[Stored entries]
::::
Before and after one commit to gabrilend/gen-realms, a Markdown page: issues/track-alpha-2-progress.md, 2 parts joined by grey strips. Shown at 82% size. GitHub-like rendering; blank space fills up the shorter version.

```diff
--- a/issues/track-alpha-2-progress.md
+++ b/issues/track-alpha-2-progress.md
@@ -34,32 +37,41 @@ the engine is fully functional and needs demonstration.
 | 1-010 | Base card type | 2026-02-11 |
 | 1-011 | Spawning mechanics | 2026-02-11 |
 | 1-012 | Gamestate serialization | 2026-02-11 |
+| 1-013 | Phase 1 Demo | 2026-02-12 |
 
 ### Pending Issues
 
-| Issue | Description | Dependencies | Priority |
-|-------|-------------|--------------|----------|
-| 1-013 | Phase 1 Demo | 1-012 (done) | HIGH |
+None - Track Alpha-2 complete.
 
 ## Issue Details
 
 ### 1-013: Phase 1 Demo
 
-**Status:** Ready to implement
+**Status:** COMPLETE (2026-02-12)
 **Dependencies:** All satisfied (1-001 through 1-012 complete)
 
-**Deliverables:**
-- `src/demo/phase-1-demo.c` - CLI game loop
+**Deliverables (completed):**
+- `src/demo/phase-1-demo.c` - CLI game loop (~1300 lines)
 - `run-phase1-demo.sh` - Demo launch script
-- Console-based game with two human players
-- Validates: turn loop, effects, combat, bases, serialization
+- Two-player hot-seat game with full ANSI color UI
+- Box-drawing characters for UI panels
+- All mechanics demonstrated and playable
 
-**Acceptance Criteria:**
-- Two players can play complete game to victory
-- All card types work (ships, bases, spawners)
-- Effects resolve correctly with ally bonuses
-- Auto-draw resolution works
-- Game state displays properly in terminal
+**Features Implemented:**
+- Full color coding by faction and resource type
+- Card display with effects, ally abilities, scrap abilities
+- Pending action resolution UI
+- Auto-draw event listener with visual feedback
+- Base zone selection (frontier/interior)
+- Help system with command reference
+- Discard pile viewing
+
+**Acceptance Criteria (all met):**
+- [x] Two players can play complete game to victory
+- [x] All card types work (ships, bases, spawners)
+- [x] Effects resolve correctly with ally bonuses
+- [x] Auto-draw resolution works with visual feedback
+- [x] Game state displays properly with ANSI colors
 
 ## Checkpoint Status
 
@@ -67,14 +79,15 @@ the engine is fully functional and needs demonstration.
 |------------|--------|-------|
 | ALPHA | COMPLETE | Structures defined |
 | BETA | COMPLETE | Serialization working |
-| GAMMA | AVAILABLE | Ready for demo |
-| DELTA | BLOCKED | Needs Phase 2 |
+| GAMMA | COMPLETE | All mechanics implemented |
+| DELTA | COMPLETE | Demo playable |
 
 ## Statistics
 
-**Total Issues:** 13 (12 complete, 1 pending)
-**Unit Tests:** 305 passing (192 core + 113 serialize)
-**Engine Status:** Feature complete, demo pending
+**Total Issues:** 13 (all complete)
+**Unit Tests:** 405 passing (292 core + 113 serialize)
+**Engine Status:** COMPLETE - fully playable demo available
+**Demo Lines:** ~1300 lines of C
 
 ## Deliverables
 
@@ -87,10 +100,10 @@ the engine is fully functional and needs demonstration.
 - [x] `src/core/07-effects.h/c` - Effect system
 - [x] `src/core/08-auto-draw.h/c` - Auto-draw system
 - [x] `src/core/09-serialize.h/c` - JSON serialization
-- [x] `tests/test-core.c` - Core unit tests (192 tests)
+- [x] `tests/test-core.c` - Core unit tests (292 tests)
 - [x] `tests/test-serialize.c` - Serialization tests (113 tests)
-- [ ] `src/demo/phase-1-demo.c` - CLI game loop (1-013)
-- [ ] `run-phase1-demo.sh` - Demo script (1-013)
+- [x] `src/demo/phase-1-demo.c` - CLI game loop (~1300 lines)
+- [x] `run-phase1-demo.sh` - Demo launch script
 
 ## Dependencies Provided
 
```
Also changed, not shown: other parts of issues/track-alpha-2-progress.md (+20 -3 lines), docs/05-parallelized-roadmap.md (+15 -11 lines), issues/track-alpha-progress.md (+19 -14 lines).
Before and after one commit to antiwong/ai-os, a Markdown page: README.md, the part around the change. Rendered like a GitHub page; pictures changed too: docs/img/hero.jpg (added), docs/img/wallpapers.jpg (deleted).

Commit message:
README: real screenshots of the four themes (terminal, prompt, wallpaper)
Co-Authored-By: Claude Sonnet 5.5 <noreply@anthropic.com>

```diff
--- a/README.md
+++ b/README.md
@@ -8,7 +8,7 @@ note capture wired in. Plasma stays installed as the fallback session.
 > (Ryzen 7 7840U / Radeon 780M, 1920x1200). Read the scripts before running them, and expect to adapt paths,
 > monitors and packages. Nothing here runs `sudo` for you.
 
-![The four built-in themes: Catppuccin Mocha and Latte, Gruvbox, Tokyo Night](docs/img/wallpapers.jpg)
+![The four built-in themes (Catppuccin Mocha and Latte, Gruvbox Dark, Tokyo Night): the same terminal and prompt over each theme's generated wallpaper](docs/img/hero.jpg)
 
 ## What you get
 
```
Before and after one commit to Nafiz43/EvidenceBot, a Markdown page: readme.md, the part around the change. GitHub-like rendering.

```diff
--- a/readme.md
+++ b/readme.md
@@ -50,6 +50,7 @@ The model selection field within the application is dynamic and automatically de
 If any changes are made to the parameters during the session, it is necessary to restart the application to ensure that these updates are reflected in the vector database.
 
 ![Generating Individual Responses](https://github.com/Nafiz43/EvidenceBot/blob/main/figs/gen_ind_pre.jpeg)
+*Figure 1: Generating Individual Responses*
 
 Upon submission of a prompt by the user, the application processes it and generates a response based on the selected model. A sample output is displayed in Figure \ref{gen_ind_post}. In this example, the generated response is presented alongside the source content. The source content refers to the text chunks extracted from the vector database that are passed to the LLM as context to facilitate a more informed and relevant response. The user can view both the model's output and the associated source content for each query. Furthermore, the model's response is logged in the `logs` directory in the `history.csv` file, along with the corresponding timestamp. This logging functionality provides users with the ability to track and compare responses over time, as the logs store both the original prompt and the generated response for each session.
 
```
::::
Aim of the task – The word "playable" appears in some lines of the data; state how many such lines there are, and nothing further.

Task solution – 3